(Saved entries)
%%

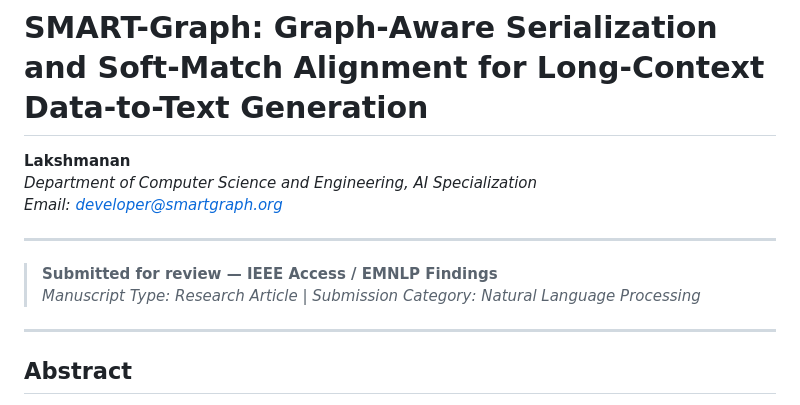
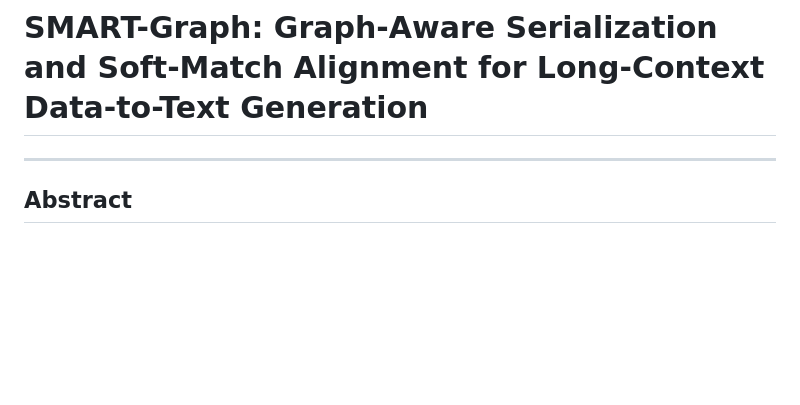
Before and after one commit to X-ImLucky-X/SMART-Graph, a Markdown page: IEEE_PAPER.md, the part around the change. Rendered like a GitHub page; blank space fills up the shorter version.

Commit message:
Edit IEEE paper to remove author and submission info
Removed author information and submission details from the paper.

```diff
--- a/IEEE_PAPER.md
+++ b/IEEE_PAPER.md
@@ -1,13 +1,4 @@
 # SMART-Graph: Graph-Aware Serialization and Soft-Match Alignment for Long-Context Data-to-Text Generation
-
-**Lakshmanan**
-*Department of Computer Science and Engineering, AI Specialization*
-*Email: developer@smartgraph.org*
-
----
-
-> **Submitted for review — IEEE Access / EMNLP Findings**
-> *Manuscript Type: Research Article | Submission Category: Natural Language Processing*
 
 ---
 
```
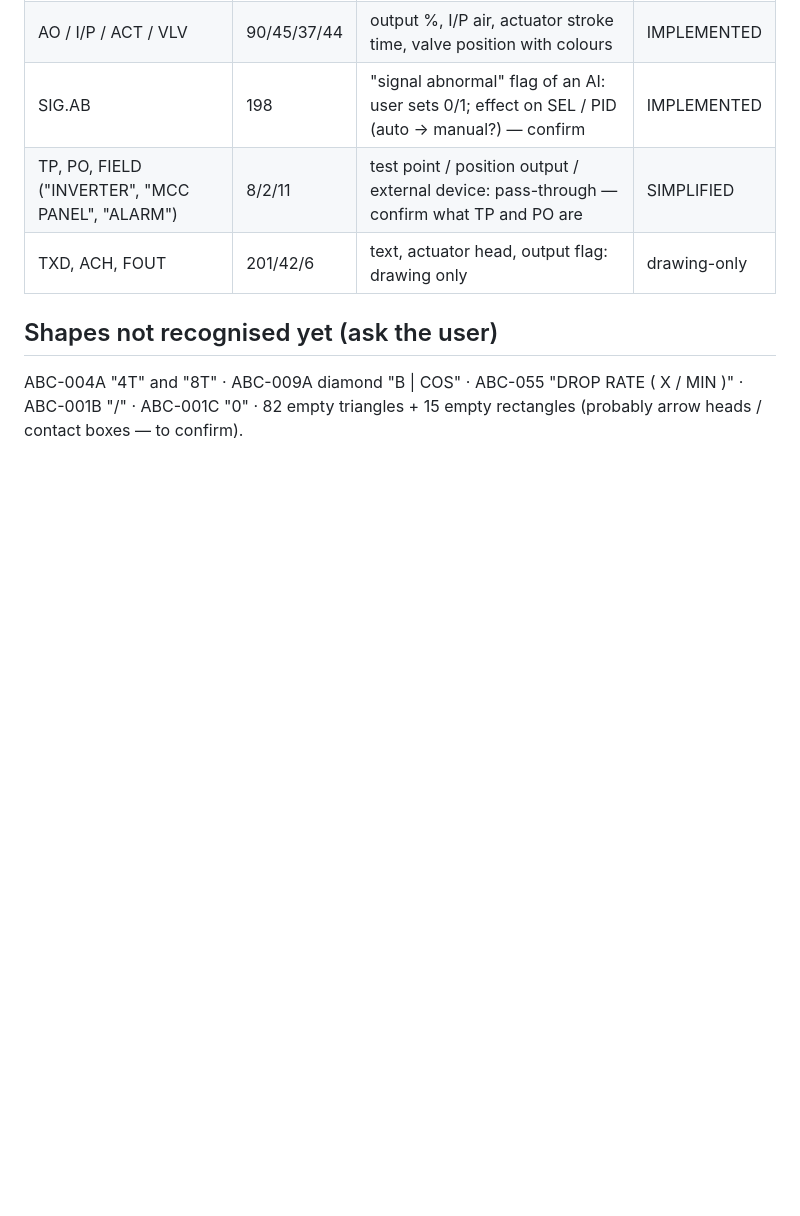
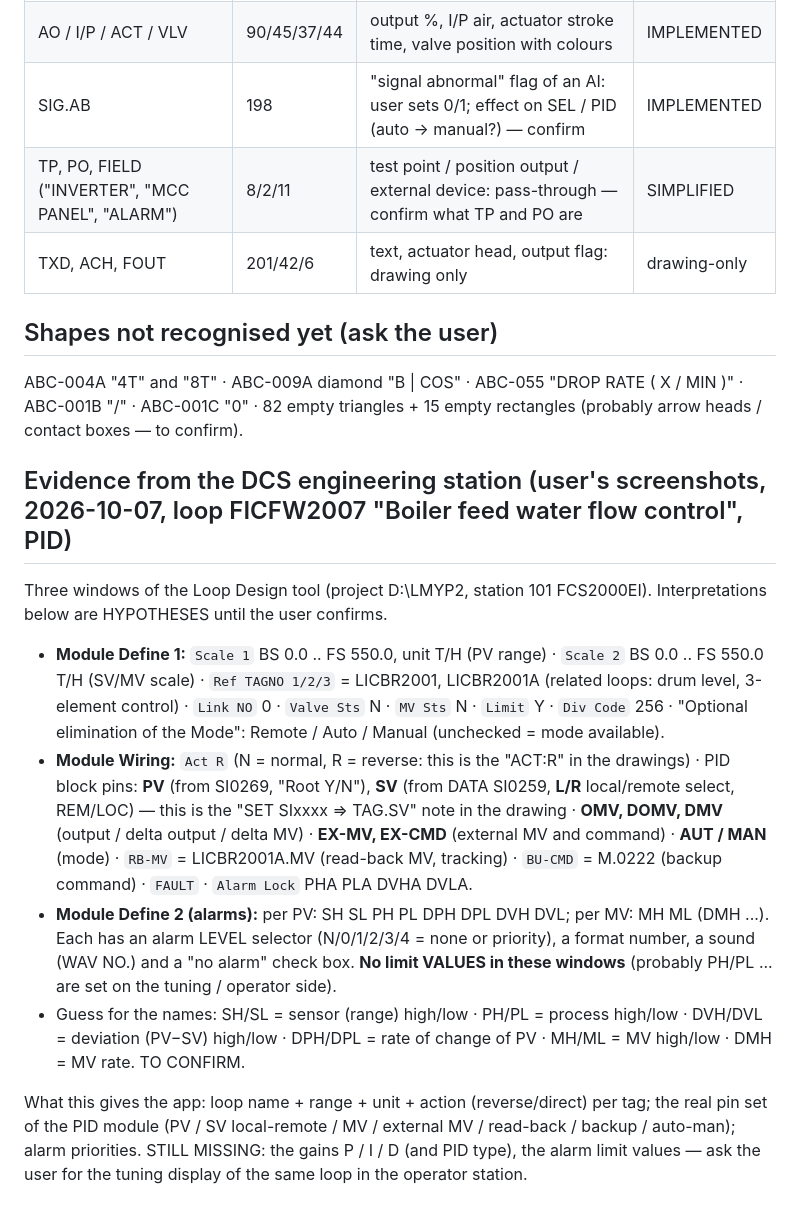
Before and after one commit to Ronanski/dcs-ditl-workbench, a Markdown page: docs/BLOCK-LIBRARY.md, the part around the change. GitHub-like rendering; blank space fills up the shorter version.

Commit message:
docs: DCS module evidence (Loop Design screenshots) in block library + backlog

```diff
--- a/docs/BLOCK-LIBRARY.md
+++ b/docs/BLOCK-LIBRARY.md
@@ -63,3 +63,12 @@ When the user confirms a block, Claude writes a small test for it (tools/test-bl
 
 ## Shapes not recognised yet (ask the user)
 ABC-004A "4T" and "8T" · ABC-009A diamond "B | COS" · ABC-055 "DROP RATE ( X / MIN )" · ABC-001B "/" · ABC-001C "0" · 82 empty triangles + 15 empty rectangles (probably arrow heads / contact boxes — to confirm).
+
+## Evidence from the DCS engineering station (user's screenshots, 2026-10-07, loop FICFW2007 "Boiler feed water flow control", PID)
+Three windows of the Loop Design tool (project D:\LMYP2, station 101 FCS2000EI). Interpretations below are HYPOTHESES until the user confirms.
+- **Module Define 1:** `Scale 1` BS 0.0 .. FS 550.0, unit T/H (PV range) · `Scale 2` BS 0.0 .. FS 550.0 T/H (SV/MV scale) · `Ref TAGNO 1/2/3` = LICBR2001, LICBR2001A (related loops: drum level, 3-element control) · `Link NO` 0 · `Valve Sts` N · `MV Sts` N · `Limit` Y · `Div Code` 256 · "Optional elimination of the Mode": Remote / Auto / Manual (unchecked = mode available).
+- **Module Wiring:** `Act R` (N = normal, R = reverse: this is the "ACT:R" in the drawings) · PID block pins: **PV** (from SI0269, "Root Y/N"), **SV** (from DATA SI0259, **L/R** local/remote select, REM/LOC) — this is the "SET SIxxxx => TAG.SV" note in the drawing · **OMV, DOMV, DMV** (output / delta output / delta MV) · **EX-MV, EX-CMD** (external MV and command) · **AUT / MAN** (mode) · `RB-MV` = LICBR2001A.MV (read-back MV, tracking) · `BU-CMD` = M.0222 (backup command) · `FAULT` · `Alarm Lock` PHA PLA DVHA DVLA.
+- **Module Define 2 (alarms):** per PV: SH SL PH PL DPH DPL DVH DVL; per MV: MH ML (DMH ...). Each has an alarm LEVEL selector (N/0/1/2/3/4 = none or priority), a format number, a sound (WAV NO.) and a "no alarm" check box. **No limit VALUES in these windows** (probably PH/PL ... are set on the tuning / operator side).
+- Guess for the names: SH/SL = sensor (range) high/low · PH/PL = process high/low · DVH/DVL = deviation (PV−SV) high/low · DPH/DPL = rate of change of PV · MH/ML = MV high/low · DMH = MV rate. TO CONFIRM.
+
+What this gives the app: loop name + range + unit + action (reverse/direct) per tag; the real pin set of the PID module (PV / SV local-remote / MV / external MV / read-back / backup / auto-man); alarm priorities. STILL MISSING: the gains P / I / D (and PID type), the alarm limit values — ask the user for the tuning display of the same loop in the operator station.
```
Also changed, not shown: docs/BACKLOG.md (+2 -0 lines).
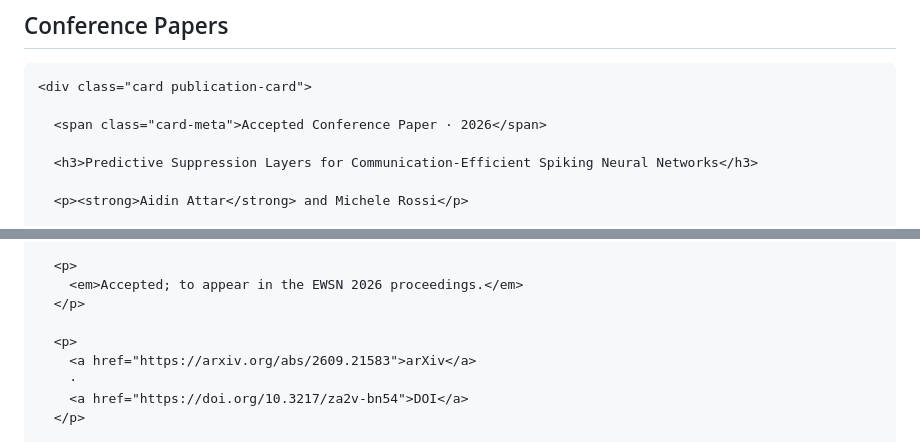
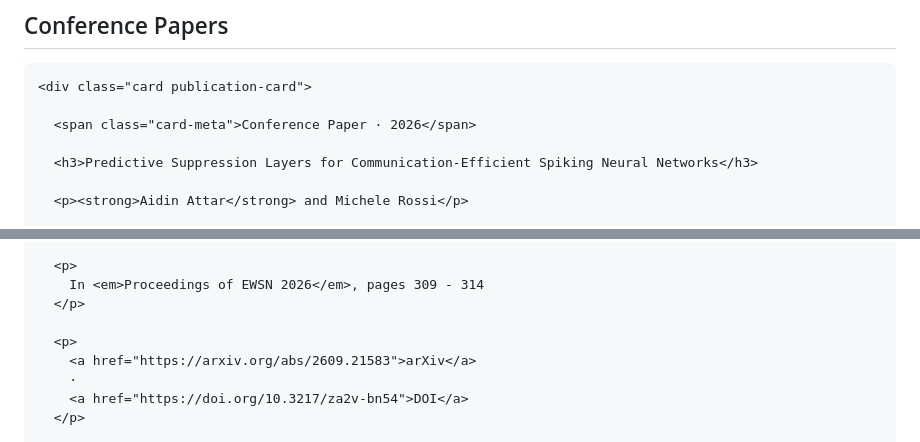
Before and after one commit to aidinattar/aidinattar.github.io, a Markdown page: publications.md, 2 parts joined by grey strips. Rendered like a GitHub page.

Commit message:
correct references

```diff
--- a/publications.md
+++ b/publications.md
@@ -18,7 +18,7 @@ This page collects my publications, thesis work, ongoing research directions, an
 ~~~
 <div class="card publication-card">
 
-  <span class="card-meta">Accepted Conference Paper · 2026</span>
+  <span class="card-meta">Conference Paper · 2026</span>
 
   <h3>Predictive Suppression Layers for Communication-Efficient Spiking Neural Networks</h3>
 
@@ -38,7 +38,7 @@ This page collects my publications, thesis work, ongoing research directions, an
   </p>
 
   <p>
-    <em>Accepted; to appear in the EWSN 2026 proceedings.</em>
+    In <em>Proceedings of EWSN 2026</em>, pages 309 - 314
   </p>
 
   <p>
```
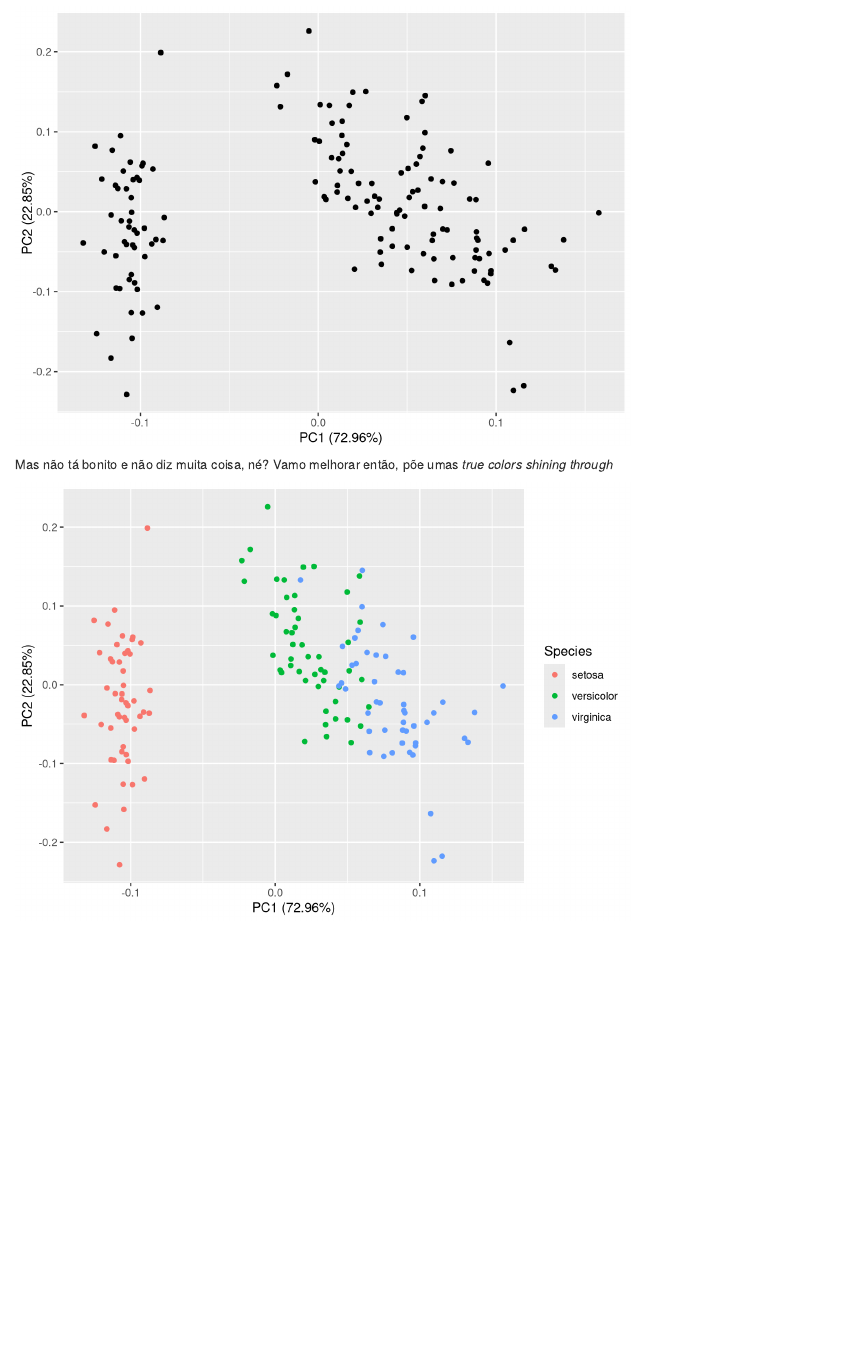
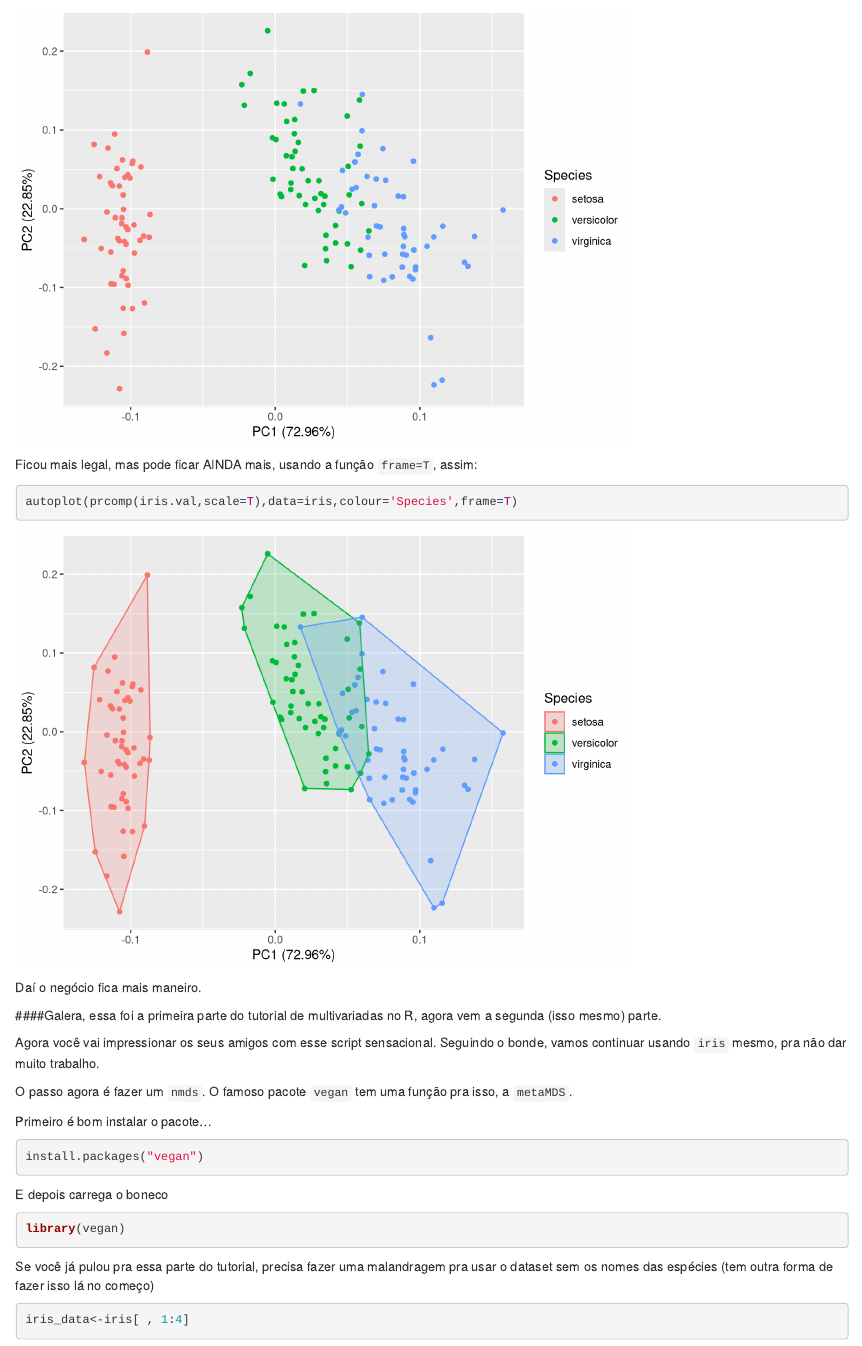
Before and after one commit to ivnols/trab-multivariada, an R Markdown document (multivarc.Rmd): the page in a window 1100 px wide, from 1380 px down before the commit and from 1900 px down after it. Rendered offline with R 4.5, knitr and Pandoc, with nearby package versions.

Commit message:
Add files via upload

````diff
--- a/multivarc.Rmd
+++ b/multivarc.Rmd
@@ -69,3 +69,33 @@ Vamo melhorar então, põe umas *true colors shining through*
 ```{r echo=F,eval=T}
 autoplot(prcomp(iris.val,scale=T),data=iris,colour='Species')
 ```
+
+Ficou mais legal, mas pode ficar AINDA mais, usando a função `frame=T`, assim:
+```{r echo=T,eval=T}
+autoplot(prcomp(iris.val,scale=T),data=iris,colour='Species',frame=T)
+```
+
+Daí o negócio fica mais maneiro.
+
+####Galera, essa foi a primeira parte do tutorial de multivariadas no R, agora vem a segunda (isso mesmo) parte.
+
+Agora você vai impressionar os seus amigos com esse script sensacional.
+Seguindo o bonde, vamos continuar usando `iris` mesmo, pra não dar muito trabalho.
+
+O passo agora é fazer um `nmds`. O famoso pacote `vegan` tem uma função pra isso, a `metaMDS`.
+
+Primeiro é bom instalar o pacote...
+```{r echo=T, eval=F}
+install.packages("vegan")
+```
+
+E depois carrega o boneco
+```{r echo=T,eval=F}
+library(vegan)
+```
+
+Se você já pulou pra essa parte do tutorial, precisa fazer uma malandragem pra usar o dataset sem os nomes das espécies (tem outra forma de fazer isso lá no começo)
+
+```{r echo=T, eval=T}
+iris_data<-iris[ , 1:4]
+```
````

%%

TASK DIRECTIONS:
Tell how many lines of the entries above include "card". The answer should be the number and nothing more.

OUTPUT OF THE EXERCISE:
3